These decisions in one way or another affect commuters who will have to bear the consequence of having to pay more than they used to.
GPRTU explains that the current increments in transport fares are attributed to the recent increment in fuel prices and spare parts. Currently, a litre of diesel and petrol stands at GH 23. 49 and GHc 17.99 respectively.
In this report, Fact-Check Ghana presents data on how transport fares have increased in the last five years.
Since the beginning of 2022, GPRTU and some Transport Unions have proposed 7 increments in transport fares. This has resulted in three approved increments in transport fares.

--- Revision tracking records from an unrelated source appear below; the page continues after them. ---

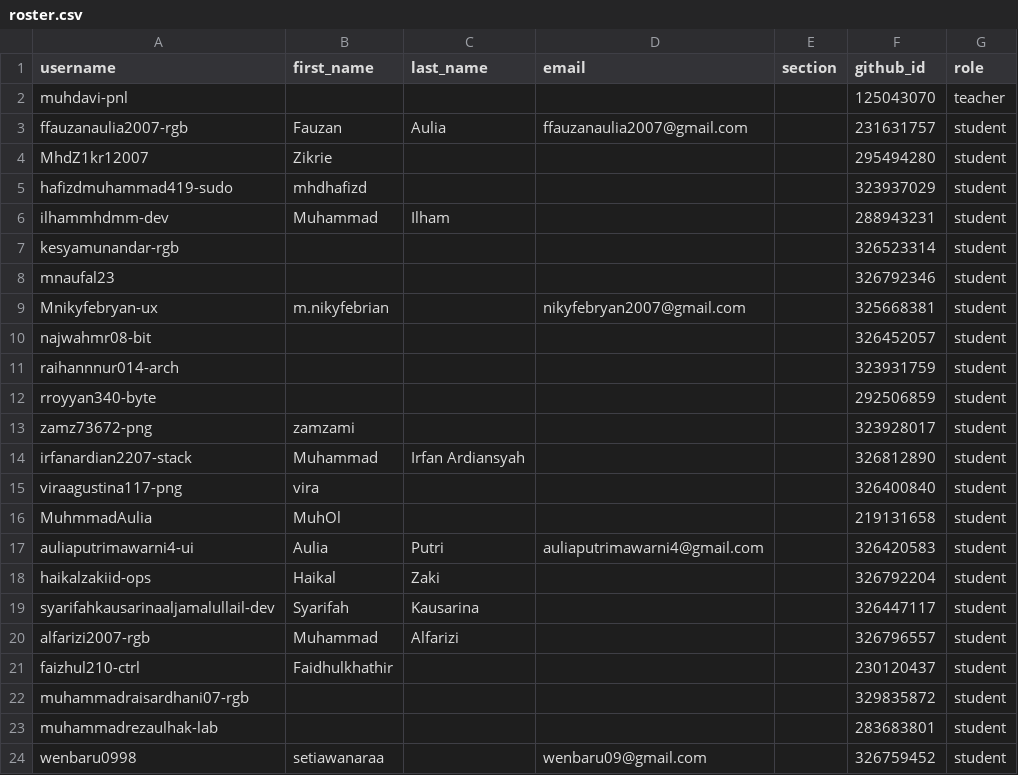
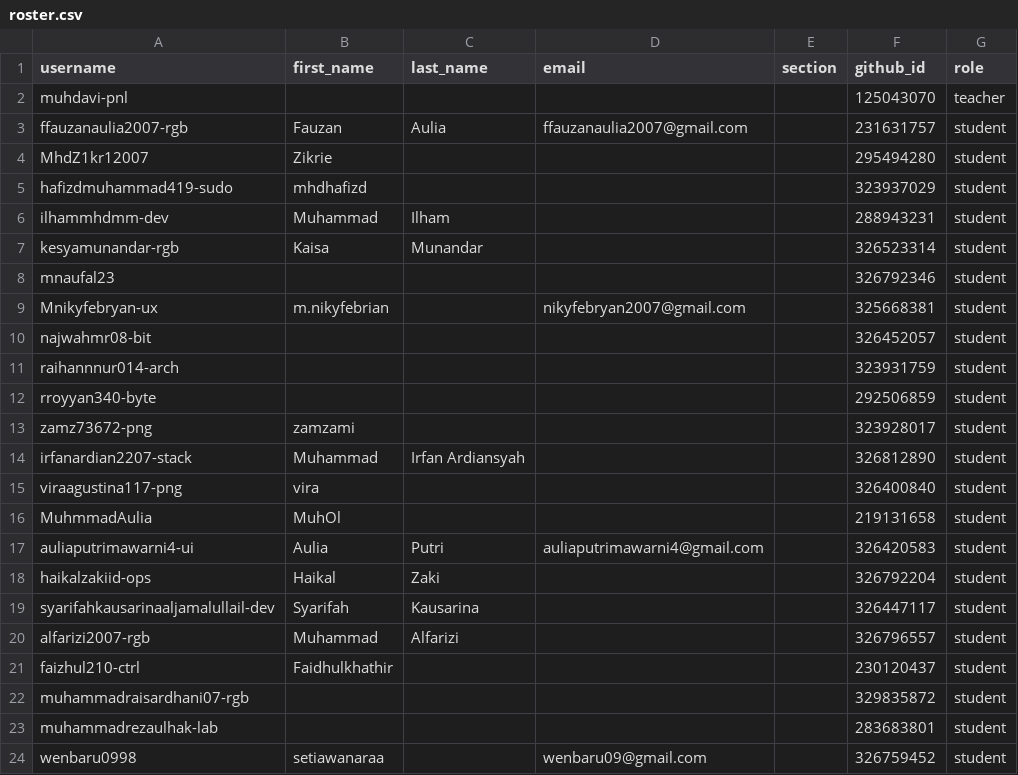
Before and after one commit to tik-pnl/classroom50, a CSV file: 2025-trkj-2b/roster.csv, drawn as a sheet.

Commit message:
[Classroom 50] Edit student: 2025-trkj-2b/kesyamunandar-rgb

```diff
--- a/2025-trkj-2b/roster.csv
+++ b/2025-trkj-2b/roster.csv
@@ -6,3 +6,3 @@ hafizdmuhammad419-sudo,mhdhafizd,,,,323937029,student
 ilhammhdmm-dev,Muhammad,Ilham,,,288943231,student
-kesyamunandar-rgb,,,,,326523314,student
+kesyamunandar-rgb,Kaisa,Munandar,,,326523314,student
 mnaufal23,,,,,326792346,student
```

Earlier in February, transport fares shot up by 15% when the fuel prices averaged GHS 6.4 per litre. This was followed closely by a 20% increment in early May. Another increment of 19% took effect on October 29, 2022. Thus, officially there has been a 54% approved increment. However, shortly after the officially approved 19% increment was effected, Fact-Check Ghana observed that a group calling itself the Concerned Drivers Union is charging an additional 20% increment. Therefore, while there has been an official 54% increment since the beginning of 2022, users of public transport are actually paying more than that, with new prices emerging almost every day.
The year 2021 was no different from 2022. The year came with three proposals in February, May and November but only saw a 13% increment in June.

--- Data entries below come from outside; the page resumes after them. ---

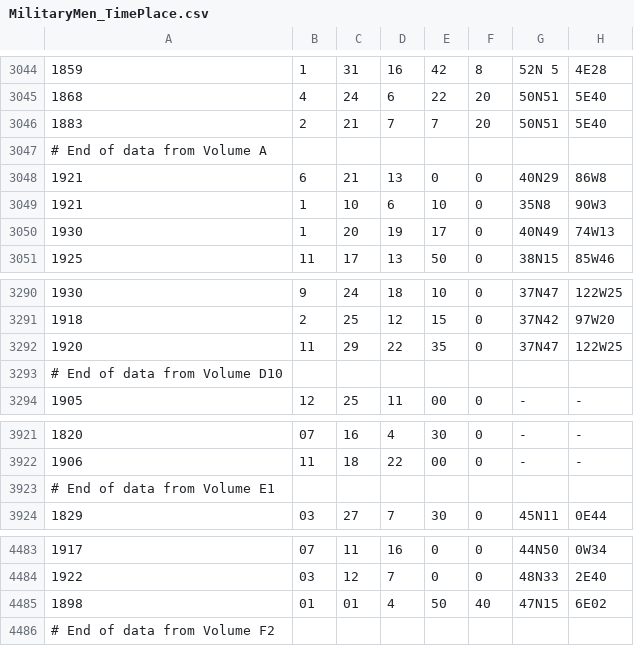
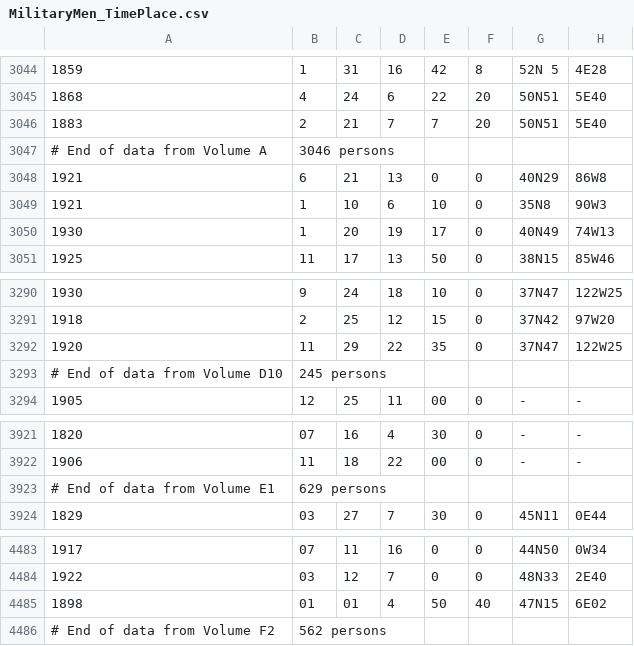
Before and after one commit to lelou6666/WavesOfWhat, a CSV file: 1-FetchData/MilitaryMen_TimePlace.csv, drawn as a sheet; only a part is shown, gaps mark what is left out.

Commit message:
Improved module 1-FetchData

```diff
--- a/1-FetchData/MilitaryMen_TimePlace.csv
+++ b/1-FetchData/MilitaryMen_TimePlace.csv
@@ -3046,3 +3046,3 @@
 1883,2,21,7,7,20,50N51,5E40
-# End of data from Volume A
+# End of data from Volume A, 3046 persons
 1921,6,21,13,0,0,40N29,86W8
@@ -3292,3 +3292,3 @@
 1920,11,29,22,35,0,37N47,122W25
-# End of data from Volume D10
+# End of data from Volume D10, 245 persons
 1905,12,25,11,00,0,-,-
@@ -3922,3 +3922,3 @@
 1906,11,18,22,00,0,-,-
-# End of data from Volume E1
+# End of data from Volume E1, 629 persons
 1829,03,27,7,30,0,45N11,0E44
@@ -4485,2 +4485,2 @@
 1898,01,01,4,50,40,47N15,6E02
-# End of data from Volume F2
+# End of data from Volume F2, 562 persons
```
Also changed, not shown: 1-FetchData/ScientistsMedicalDoctors_TimePlace.csv, 17 other files.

The GPRTU said in a statement that the increment was “to accommodate the predominant increase in the piece of fuel”. The new fares took effect from Saturday 5th June 2021. The fares covered Intercity (trotro), Intercity (long distance), and shared taxis transport operations.
Before the year 2021 ended, the Coalition of Private Transport Union went on a sit-down strike in Accra to compel the government to reduce fuel prices. Some commuters in Accra in the early hours of December 6 had to move from their homes to workplaces on foot.
In 2020, there was an overall increment of transport fares by 10%. This followed an increment of 15% and a later reduction of 5%.
The 15% increment in fares commenced on Saturday, 11 July, 2020. The COVID-19 outbreak necessitated the observance of social distancing in commercial vehicles. This meant transport operators had to reduce the intake of passengers. The GPRTU said it was making huge losses over the directive and hence demanded the increment.
However, a few days after the increment, the Ministry of Transport and GPRTU after deliberations reduced transport fares from 15% to 10%. That change took effect on August 01, 2020. It was the first time over a long period of time that transport fares had decreased.
In 2019, transport fares went up only once. Users of public transport saw a 10 percent increase in transport fares in September 2019 after approval from the Ministry of Transport. The GPRTU explained that the increment was a result of the increase in fuel prices.
The increase in prices which was to cover intra-city transportation and inter-city or long-distance travel took effect on Monday, 16th September 2019.
In June 2018, GPRTU announced a 10% increment in transport fares. The increase took effect on June 4 2018. According to the union, the increase was mainly necessary due to the rising costs of fuel and other costs.
Below is a table presentation of the changes in transport fares in the last five years
This fact-check piece was put together by Victoria Enyonam Adonu and Linda Essilfie-Nyame, both Fellows of the 2022 NGIJ under the MFWA.